### Exercise directions
Please retype the listing below without a single change.

Supplied material Block Start

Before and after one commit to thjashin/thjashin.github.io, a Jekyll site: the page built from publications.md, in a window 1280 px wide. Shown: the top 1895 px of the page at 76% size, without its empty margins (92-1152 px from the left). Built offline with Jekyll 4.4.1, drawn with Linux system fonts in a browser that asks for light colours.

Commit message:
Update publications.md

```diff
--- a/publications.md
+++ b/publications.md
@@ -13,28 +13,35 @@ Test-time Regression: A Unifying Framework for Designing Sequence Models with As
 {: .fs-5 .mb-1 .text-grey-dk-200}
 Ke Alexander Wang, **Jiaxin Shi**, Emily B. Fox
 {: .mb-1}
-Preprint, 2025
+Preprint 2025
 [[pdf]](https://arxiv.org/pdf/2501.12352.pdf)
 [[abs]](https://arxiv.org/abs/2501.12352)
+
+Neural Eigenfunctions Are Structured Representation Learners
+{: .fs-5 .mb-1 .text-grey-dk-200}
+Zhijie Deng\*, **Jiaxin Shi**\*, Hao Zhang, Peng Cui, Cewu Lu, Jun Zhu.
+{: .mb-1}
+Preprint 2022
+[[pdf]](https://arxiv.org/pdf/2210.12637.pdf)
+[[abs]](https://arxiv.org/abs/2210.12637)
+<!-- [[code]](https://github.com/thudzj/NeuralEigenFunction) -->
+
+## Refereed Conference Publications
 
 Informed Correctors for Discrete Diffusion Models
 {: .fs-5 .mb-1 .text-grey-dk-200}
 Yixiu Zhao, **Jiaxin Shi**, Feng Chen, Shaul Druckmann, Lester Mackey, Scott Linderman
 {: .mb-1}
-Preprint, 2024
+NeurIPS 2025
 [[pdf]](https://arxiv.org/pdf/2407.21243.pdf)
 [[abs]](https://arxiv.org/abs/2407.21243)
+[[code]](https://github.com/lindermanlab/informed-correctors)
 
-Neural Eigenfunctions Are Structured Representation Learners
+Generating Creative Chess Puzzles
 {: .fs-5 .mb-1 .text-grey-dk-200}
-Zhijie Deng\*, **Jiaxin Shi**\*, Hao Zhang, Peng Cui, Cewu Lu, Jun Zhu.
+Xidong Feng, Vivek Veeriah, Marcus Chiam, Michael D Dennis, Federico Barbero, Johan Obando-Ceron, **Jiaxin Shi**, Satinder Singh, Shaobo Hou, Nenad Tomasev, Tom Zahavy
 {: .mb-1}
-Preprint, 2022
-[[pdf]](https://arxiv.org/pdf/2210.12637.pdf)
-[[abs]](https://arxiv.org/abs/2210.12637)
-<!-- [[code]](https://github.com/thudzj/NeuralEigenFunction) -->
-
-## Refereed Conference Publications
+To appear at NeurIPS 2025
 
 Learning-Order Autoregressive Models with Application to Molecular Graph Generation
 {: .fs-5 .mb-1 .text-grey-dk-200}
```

Supplied material Block End

### Final answer
Before and after one commit to thjashin/thjashin.github.io, a Jekyll site: the page built from publications.md, in a window 1280 px wide. Shown: the top 1895 px of the page at 76% size, without its empty margins (92-1152 px from the left). Built offline with Jekyll 4.4.1, drawn with Linux system fonts in a browser that asks for light colours.

Commit message:
Update publications.md

```diff
--- a/publications.md
+++ b/publications.md
@@ -13,28 +13,35 @@ Test-time Regression: A Unifying Framework for Designing Sequence Models with As
 {: .fs-5 .mb-1 .text-grey-dk-200}
 Ke Alexander Wang, **Jiaxin Shi**, Emily B. Fox
 {: .mb-1}
-Preprint, 2025
+Preprint 2025
 [[pdf]](https://arxiv.org/pdf/2501.12352.pdf)
 [[abs]](https://arxiv.org/abs/2501.12352)
+
+Neural Eigenfunctions Are Structured Representation Learners
+{: .fs-5 .mb-1 .text-grey-dk-200}
+Zhijie Deng\*, **Jiaxin Shi**\*, Hao Zhang, Peng Cui, Cewu Lu, Jun Zhu.
+{: .mb-1}
+Preprint 2022
+[[pdf]](https://arxiv.org/pdf/2210.12637.pdf)
+[[abs]](https://arxiv.org/abs/2210.12637)
+<!-- [[code]](https://github.com/thudzj/NeuralEigenFunction) -->
+
+## Refereed Conference Publications
 
 Informed Correctors for Discrete Diffusion Models
 {: .fs-5 .mb-1 .text-grey-dk-200}
 Yixiu Zhao, **Jiaxin Shi**, Feng Chen, Shaul Druckmann, Lester Mackey, Scott Linderman
 {: .mb-1}
-Preprint, 2024
+NeurIPS 2025
 [[pdf]](https://arxiv.org/pdf/2407.21243.pdf)
 [[abs]](https://arxiv.org/abs/2407.21243)
+[[code]](https://github.com/lindermanlab/informed-correctors)
 
-Neural Eigenfunctions Are Structured Representation Learners
+Generating Creative Chess Puzzles
 {: .fs-5 .mb-1 .text-grey-dk-200}
-Zhijie Deng\*, **Jiaxin Shi**\*, Hao Zhang, Peng Cui, Cewu Lu, Jun Zhu.
+Xidong Feng, Vivek Veeriah, Marcus Chiam, Michael D Dennis, Federico Barbero, Johan Obando-Ceron, **Jiaxin Shi**, Satinder Singh, Shaobo Hou, Nenad Tomasev, Tom Zahavy
 {: .mb-1}
-Preprint, 2022
-[[pdf]](https://arxiv.org/pdf/2210.12637.pdf)
-[[abs]](https://arxiv.org/abs/2210.12637)
-<!-- [[code]](https://github.com/thudzj/NeuralEigenFunction) -->
-
-## Refereed Conference Publications
+To appear at NeurIPS 2025
 
 Learning-Order Autoregressive Models with Application to Molecular Graph Generation
 {: .fs-5 .mb-1 .text-grey-dk-200}
```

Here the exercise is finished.